What makes SFBT different from other therapies?
What researchers found worked best in therapy explains how SFBT is different from traditional, past- and problem-focused approaches. SFBT focuses on exploring, not the cause and history of past problems, but life as the person wants it to be, with personal resources that they can use to get it. Solution Focused therapists assume:
- You don’t need to explore past problems to find solutions that improve the future
- People have personal strengths and resources they can use to improve their lives
- There are always times when the problem (no matter how big) is less, or not there at all
- Learning from these times helps you do more of what works in future
- Small positive changes lead to ripple effects of positive change
- Solutions for large problems work best when they start small
What does SFBT feel like to do?
Being in an SFBT session is an active, involving experience that helps people see things in a new and positive way. Solution Focused therapists use a range of resource-focused questions and techniques that allow people to build a detailed map of the life they’d like to be living and changes that can help them move towards that life, even after just one session. At the same time, Solution Focused therapists help people explore the past and present, to find personal strengths and resources they can use to start living the life they want. All this makes SFBT feel empowering and positive to do.
What if I want to talk about my problems?
That doesn’t mean there isn’t the chance for people to talk about past challenges. This is especially important for those who’ve never been able to share difficult or traumatising experiences they’ve had. But a Solution Focused therapist doesn’t assume every client wants to do this, and also wants to make sure that people are allowed to see clearly what they’ve done in the past that they can be proud of and want to continue in future.
How well does SFBT work?

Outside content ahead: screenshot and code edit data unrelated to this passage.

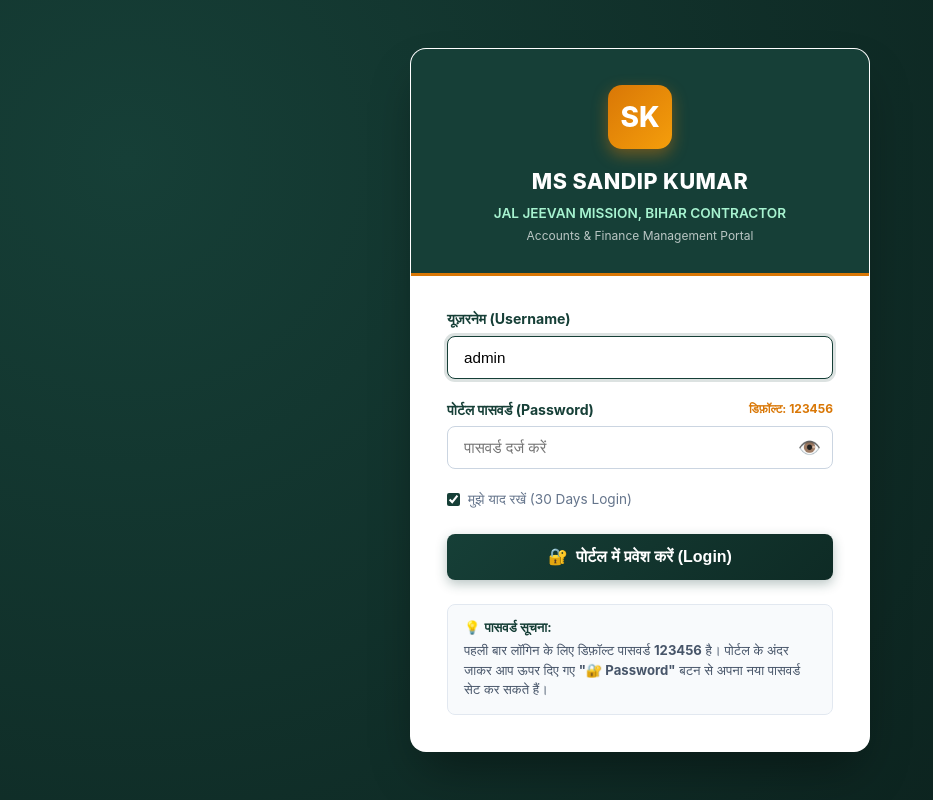
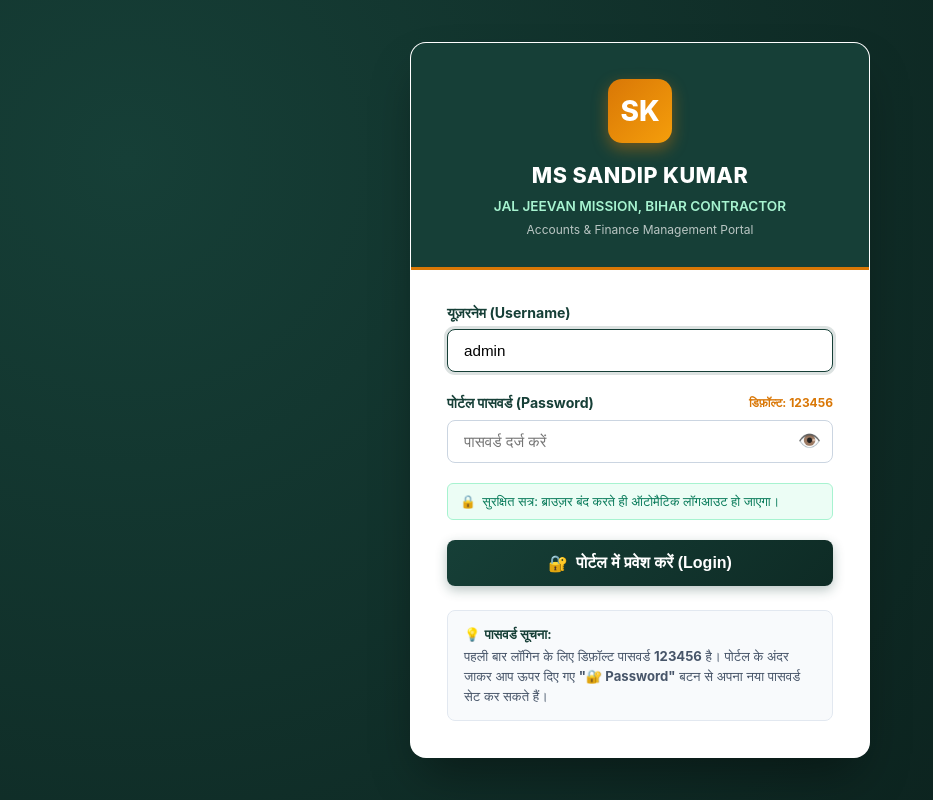
Before and after one commit to subashrajsp143-beep/ms-sandip-kumar-accounts, a Flask app: page /login in a window 1280 px wide. Shown: the whole page, without its empty margins (0-933 px from the left). Run offline with Flask 3, Linux system fonts and the light colour scheme; data comes from the database, SQL or seed files in the repository; both versions use the stored data as it was after the commit; data that the repository does not hold is empty.

Commit message:
feat: Remove 30-day session persistence and enforce strict session-only cookie logout

```diff
--- a/app.py
+++ b/app.py
@@ -48,9 +48,6 @@ def allowed_file(filename):
 login_required = lambda f: f
 owner_required = lambda f: f
 
-# Session lifetime (stays logged in for 30 days)
-app.config['PERMANENT_SESSION_LIFETIME'] = timedelta(days=30)
-
 # Context processor: Available everywhere with global data
 @app.context_processor
 def inject_global_data():
@@ -97,7 +94,7 @@ def login():
 
         user = models.authenticate_user(username, password)
         if user:
-            session.permanent = True
+            session.permanent = False  # Session-only cookie (cleared when browser closes)
             session['user_id'] = user['id']
             session['username'] = user['username']
             session['full_name'] = user['full_name']
--- a/templates/login.html
+++ b/templates/login.html
@@ -189,11 +189,9 @@
                     </div>
                 </div>
 
-                <div style="display: flex; align-items: center; justify-content: space-between; margin-bottom: 1.5rem; font-size: 0.85rem; color: #64748B;">
-                    <label style="display: flex; align-items: center; gap: 0.5rem; cursor: pointer;">
-                        <input type="checkbox" name="remember" checked style="accent-color: #163F37;">
-                        <span>मुझे याद रखें (30 Days Login)</span>
-                    </label>
+                <div style="display: flex; align-items: center; gap: 0.4rem; margin-bottom: 1.25rem; font-size: 0.8rem; color: #047857; background: #ECFDF5; padding: 0.5rem 0.75rem; border-radius: 6px; border: 1px solid #A7F3D0;">
+                    <span>🔒</span>
+                    <span>सुरक्षित सत्र: ब्राउज़र बंद करते ही ऑटोमैटिक लॉगआउट हो जाएगा।</span>
                 </div>
 
                 <button type="submit" class="btn-login-submit">
```
Also changed, not shown: database/sandip_accounts.db.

There are many different kinds of therapy currently for people with mental health difficulties and research shows that no one type works better than any another. Some work well for some people, others less so. But SFBT, which research shows is as effective as other approaches, is also shown to be more efficient, giving people results they want often in just six sessions or less. SFBT also enhances positive affect. In other words, it feels good, allowing people to avoid painful negative emotion associated with exploring problems from the past. Critics say that by focusing on finding solutions, SFBT doesn’t allow ‘real transformation’, which they argue comes only by exploring problems in the past. My own experience as a counsellor shows me this isn’t the case. What I see is that SFBT helps people develop their own unique personal solutions for problems they have, so they can break with past patterns and live more happily at last.
Photo credit: Edward Howell